◆ **Your task**
When you copy the entries, match them exactly and omit the pictures.

◆ **Source records**
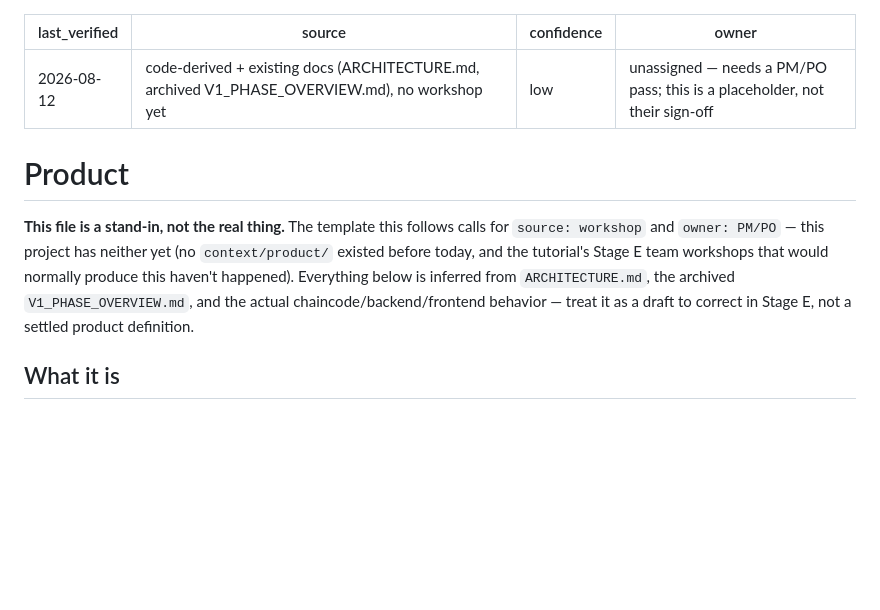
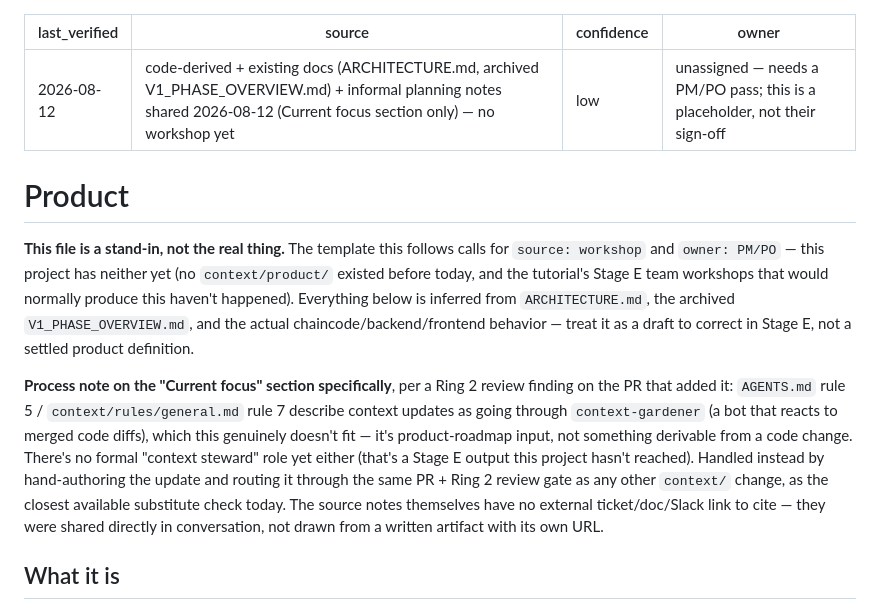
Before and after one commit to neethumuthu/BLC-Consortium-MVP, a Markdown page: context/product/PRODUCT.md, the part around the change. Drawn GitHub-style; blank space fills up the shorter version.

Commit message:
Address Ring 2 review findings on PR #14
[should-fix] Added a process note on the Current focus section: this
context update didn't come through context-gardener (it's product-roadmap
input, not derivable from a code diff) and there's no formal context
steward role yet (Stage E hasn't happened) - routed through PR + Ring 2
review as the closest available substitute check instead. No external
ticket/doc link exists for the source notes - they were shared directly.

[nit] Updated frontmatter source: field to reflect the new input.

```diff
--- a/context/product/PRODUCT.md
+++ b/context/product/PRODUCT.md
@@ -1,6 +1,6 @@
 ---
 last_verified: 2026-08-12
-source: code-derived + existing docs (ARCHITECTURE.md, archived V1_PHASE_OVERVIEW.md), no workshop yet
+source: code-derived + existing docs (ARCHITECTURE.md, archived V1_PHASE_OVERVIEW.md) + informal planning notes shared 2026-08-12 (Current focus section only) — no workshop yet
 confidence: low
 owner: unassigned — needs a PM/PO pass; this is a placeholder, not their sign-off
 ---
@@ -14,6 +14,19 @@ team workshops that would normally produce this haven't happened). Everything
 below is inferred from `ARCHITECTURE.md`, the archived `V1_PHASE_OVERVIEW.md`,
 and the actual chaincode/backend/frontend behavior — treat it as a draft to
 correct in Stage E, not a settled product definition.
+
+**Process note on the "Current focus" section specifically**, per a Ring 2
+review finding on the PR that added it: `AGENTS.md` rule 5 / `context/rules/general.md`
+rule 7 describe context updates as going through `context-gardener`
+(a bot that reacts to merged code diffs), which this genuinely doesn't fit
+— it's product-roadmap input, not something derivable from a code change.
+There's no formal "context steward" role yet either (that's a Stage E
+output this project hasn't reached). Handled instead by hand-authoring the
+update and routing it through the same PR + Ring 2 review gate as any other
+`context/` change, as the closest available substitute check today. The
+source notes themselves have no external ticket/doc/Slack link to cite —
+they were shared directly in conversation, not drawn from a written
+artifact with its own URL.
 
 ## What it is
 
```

◆ **Exercise response**
Before and after one commit to neethumuthu/BLC-Consortium-MVP, a Markdown page: context/product/PRODUCT.md, the part around the change. Drawn GitHub-style; blank space fills up the shorter version.

Commit message:
Address Ring 2 review findings on PR #14
[should-fix] Added a process note on the Current focus section: this
context update didn't come through context-gardener (it's product-roadmap
input, not derivable from a code diff) and there's no formal context
steward role yet (Stage E hasn't happened) - routed through PR + Ring 2
review as the closest available substitute check instead. No external
ticket/doc link exists for the source notes - they were shared directly.

[nit] Updated frontmatter source: field to reflect the new input.

```diff
--- a/context/product/PRODUCT.md
+++ b/context/product/PRODUCT.md
@@ -1,6 +1,6 @@
 ---
 last_verified: 2026-08-12
-source: code-derived + existing docs (ARCHITECTURE.md, archived V1_PHASE_OVERVIEW.md), no workshop yet
+source: code-derived + existing docs (ARCHITECTURE.md, archived V1_PHASE_OVERVIEW.md) + informal planning notes shared 2026-08-12 (Current focus section only) — no workshop yet
 confidence: low
 owner: unassigned — needs a PM/PO pass; this is a placeholder, not their sign-off
 ---
@@ -14,6 +14,19 @@ team workshops that would normally produce this haven't happened). Everything
 below is inferred from `ARCHITECTURE.md`, the archived `V1_PHASE_OVERVIEW.md`,
 and the actual chaincode/backend/frontend behavior — treat it as a draft to
 correct in Stage E, not a settled product definition.
+
+**Process note on the "Current focus" section specifically**, per a Ring 2
+review finding on the PR that added it: `AGENTS.md` rule 5 / `context/rules/general.md`
+rule 7 describe context updates as going through `context-gardener`
+(a bot that reacts to merged code diffs), which this genuinely doesn't fit
+— it's product-roadmap input, not something derivable from a code change.
+There's no formal "context steward" role yet either (that's a Stage E
+output this project hasn't reached). Handled instead by hand-authoring the
+update and routing it through the same PR + Ring 2 review gate as any other
+`context/` change, as the closest available substitute check today. The
+source notes themselves have no external ticket/doc/Slack link to cite —
+they were shared directly in conversation, not drawn from a written
+artifact with its own URL.
 
 ## What it is
 
```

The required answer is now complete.